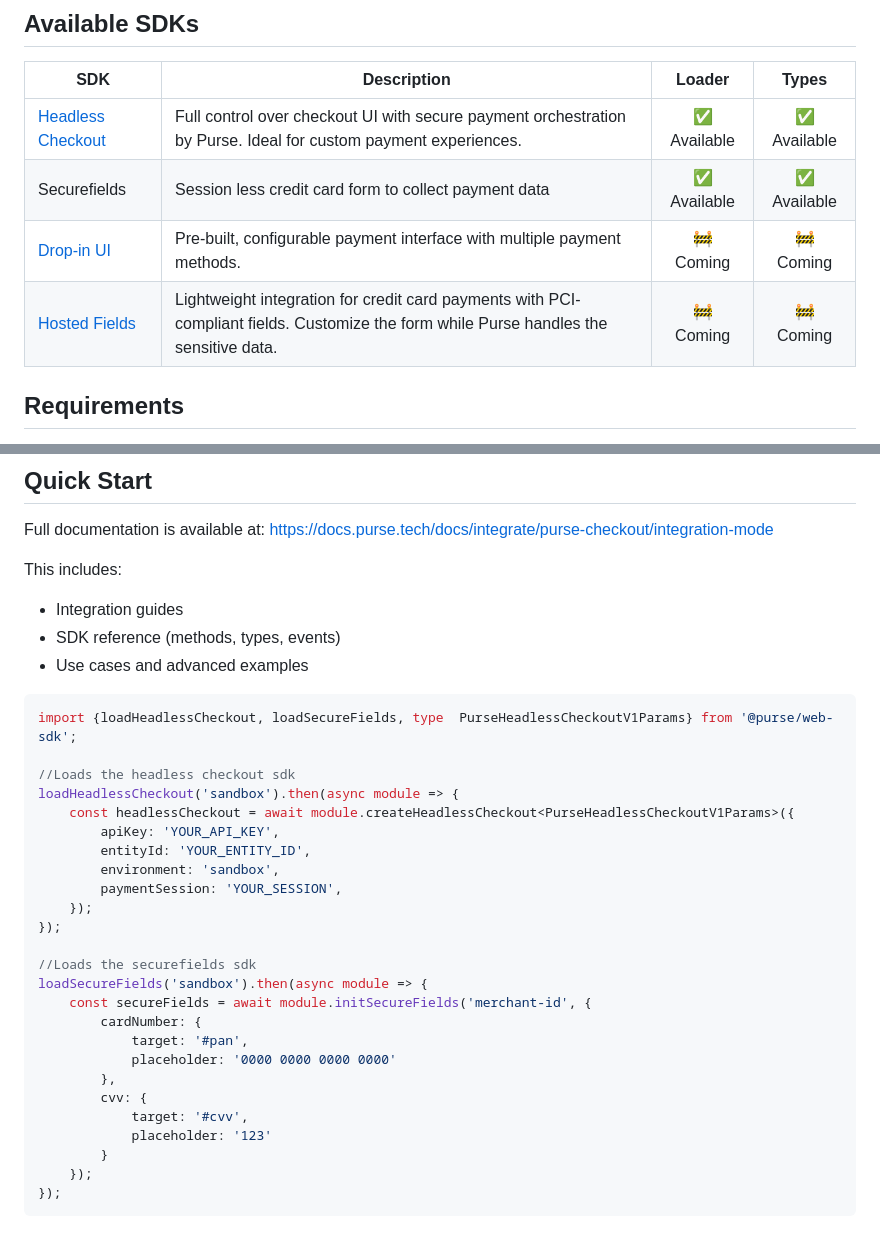
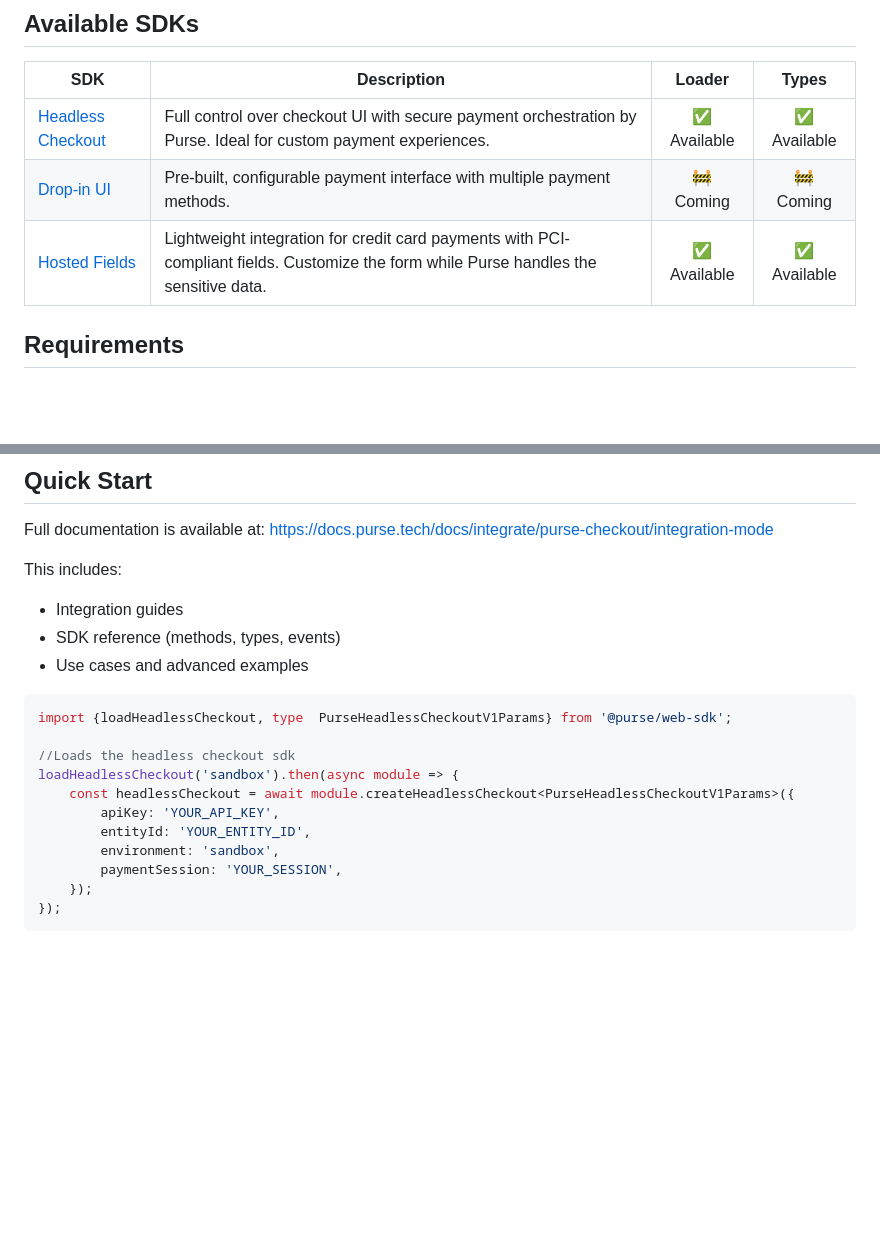
Before and after one commit to UpStreamPay/web-sdk, a Markdown page: README.md, 2 parts joined by grey strips. GitHub-like rendering; blank space fills up the shorter version.

Commit message:
docs: update readme

````diff
--- a/README.md
+++ b/README.md
@@ -74,9 +74,8 @@ secure runtime.
 | SDK                                                                                                       | Description                                                                                                                            |   Loader    |    Types    |
 |-----------------------------------------------------------------------------------------------------------|----------------------------------------------------------------------------------------------------------------------------------------|:-----------:|:-----------:|
 | [Headless Checkout](https://docs.purse.tech/docs/integrate/purse-checkout/headless-checkout/how-to-build) | Full control over checkout UI with secure payment orchestration by Purse. Ideal for custom payment experiences.                        | ✅ Available | ✅ Available |
-| Securefields                                                                                              | Session less credit card form to collect payment data                                                                                  | ✅ Available | ✅ Available |
-| [Drop-in UI](https://docs.purse.tech/docs/integrate/purse-checkout/widget-v3)                             | Pre-built, configurable payment interface with multiple payment methods.                                                               |  🚧 Coming  |  🚧 Coming  |
-| [Hosted Fields](https://docs.purse.tech/docs/integrate/purse-checkout/hosted-fields)                      | Lightweight integration for credit card payments with PCI-compliant fields. Customize the form while Purse handles the sensitive data. |  🚧 Coming  |  🚧 Coming  |
+| [Drop-in UI](https://docs.purse.tech/docs/integrate/purse-checkout/widget-v3)                             | Pre-built, configurable payment interface with multiple payment methods.                                                               |  🚧 Coming  |  🚧 Coming |
+| [Hosted Fields](https://docs.purse.tech/docs/integrate/purse-checkout/hosted-fields)                      | Lightweight integration for credit card payments with PCI-compliant fields. Customize the form while Purse handles the sensitive data. |  ✅ Available  |  ✅ Available  |
 
 ## Requirements
 
@@ -109,7 +108,7 @@ This includes:
 - Use cases and advanced examples
 
 ```ts
-import {loadHeadlessCheckout, loadSecureFields, type  PurseHeadlessCheckoutV1Params} from '@purse/web-sdk';
+import {loadHeadlessCheckout, type  PurseHeadlessCheckoutV1Params} from '@purse/web-sdk';
 
 //Loads the headless checkout sdk
 loadHeadlessCheckout('sandbox').then(async module => {
@@ -120,18 +119,4 @@ loadHeadlessCheckout('sandbox').then(async module => {
         paymentSession: 'YOUR_SESSION',
     });
 });
-
-//Loads the securefields sdk
-loadSecureFields('sandbox').then(async module => {
-    const secureFields = await module.initSecureFields('merchant-id', {
-        cardNumber: {
-            target: '#pan',
-            placeholder: '0000 0000 0000 0000'
-        },
-        cvv: {
-            target: '#cvv',
-            placeholder: '123'
-        }
-    });
-});
 ```
````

* * * * *

**WORK ITEM:** Where does the string "then" appear in the records above? Return every line that holds it.

**EXERCISE OUTPUT:**
 loadHeadlessCheckout('sandbox').then(async module => {
@@ -120,18 +119,4 @@ loadHeadlessCheckout('sandbox').then(async module => {
-loadSecureFields('sandbox').then(async module => {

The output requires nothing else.